SOURCE MATERIAL START

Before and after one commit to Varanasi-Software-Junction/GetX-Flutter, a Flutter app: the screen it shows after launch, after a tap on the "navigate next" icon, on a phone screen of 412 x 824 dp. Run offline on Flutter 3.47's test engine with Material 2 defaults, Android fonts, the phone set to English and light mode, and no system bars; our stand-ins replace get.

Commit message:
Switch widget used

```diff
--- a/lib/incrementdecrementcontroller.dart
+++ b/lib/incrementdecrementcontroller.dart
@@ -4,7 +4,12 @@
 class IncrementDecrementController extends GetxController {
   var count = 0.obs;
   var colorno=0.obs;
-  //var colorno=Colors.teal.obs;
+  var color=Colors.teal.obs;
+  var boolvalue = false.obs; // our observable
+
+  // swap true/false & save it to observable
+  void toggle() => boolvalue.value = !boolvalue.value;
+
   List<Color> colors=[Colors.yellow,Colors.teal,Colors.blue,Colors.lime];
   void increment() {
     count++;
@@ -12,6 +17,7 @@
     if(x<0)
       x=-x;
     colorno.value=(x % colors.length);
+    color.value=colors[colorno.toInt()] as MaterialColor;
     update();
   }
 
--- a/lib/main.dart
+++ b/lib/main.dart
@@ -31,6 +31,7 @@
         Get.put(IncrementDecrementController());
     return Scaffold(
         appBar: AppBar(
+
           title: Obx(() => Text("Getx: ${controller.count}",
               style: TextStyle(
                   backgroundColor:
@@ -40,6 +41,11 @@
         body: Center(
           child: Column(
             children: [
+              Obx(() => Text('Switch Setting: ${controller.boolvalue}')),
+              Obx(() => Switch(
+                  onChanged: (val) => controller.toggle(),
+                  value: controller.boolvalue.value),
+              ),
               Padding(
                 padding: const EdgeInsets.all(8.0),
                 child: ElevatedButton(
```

SOURCE MATERIAL END

-- REQUIRED ACTION --
The whole listing above is to be copied exactly.

-- ANSWER BOX --
Before and after one commit to Varanasi-Software-Junction/GetX-Flutter, a Flutter app: the screen it shows after launch, after a tap on the "navigate next" icon, on a phone screen of 412 x 824 dp. Run offline on Flutter 3.47's test engine with Material 2 defaults, Android fonts, the phone set to English and light mode, and no system bars; our stand-ins replace get.

Commit message:
Switch widget used

```diff
--- a/lib/incrementdecrementcontroller.dart
+++ b/lib/incrementdecrementcontroller.dart
@@ -4,7 +4,12 @@
 class IncrementDecrementController extends GetxController {
   var count = 0.obs;
   var colorno=0.obs;
-  //var colorno=Colors.teal.obs;
+  var color=Colors.teal.obs;
+  var boolvalue = false.obs; // our observable
+
+  // swap true/false & save it to observable
+  void toggle() => boolvalue.value = !boolvalue.value;
+
   List<Color> colors=[Colors.yellow,Colors.teal,Colors.blue,Colors.lime];
   void increment() {
     count++;
@@ -12,6 +17,7 @@
     if(x<0)
       x=-x;
     colorno.value=(x % colors.length);
+    color.value=colors[colorno.toInt()] as MaterialColor;
     update();
   }
 
--- a/lib/main.dart
+++ b/lib/main.dart
@@ -31,6 +31,7 @@
         Get.put(IncrementDecrementController());
     return Scaffold(
         appBar: AppBar(
+
           title: Obx(() => Text("Getx: ${controller.count}",
               style: TextStyle(
                   backgroundColor:
@@ -40,6 +41,11 @@
         body: Center(
           child: Column(
             children: [
+              Obx(() => Text('Switch Setting: ${controller.boolvalue}')),
+              Obx(() => Switch(
+                  onChanged: (val) => controller.toggle(),
+                  value: controller.boolvalue.value),
+              ),
               Padding(
                 padding: const EdgeInsets.all(8.0),
                 child: ElevatedButton(
```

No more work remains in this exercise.